____ PROVIDED RECORDS

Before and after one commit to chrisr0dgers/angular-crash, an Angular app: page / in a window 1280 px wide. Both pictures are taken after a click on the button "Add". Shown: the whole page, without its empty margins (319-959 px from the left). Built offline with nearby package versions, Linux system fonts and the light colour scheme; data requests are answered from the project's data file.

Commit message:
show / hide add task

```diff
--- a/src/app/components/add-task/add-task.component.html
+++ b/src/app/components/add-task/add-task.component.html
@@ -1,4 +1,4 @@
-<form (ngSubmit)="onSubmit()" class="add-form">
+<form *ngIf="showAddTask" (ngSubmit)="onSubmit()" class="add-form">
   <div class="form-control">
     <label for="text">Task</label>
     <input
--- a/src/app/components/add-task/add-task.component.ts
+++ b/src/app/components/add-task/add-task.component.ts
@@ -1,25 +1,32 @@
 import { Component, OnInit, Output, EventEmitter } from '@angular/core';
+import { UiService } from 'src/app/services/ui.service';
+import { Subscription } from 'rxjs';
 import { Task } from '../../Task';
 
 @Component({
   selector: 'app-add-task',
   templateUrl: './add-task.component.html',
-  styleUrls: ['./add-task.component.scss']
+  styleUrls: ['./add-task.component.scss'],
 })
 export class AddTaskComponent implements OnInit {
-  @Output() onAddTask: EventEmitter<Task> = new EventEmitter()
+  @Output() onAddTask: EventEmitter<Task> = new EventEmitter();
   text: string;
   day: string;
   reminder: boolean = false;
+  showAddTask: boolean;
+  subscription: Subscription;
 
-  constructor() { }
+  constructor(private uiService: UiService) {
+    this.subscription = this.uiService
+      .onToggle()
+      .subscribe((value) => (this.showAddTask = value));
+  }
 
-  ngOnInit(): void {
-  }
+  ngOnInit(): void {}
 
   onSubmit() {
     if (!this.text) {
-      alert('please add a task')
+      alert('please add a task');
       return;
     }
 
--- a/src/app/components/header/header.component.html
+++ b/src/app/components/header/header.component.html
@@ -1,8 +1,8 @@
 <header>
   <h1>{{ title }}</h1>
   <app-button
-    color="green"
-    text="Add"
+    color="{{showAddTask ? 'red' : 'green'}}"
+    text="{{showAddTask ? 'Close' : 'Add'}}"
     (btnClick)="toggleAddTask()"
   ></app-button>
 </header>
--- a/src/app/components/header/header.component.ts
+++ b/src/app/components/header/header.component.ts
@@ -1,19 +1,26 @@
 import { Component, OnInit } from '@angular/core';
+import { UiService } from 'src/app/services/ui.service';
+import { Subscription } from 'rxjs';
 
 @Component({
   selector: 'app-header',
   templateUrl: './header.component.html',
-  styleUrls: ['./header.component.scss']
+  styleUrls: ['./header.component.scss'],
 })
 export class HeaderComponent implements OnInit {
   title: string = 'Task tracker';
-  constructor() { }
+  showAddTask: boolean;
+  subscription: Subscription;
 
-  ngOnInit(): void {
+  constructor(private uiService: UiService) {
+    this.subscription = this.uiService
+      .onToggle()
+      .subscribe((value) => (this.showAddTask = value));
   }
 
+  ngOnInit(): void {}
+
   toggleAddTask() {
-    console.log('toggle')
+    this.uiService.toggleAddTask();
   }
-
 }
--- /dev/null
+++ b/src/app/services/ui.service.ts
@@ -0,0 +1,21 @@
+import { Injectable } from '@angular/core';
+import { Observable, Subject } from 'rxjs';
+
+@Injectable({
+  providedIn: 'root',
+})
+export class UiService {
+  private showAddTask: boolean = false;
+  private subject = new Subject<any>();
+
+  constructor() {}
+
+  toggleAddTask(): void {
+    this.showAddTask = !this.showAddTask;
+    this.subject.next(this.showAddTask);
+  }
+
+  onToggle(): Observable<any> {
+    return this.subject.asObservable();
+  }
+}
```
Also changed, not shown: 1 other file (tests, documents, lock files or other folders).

________

Find the word "templateUrl" in the records, and report each line that has it.

[RESULT OF THE EXERCISE]
   templateUrl: './add-task.component.html',
   templateUrl: './header.component.html',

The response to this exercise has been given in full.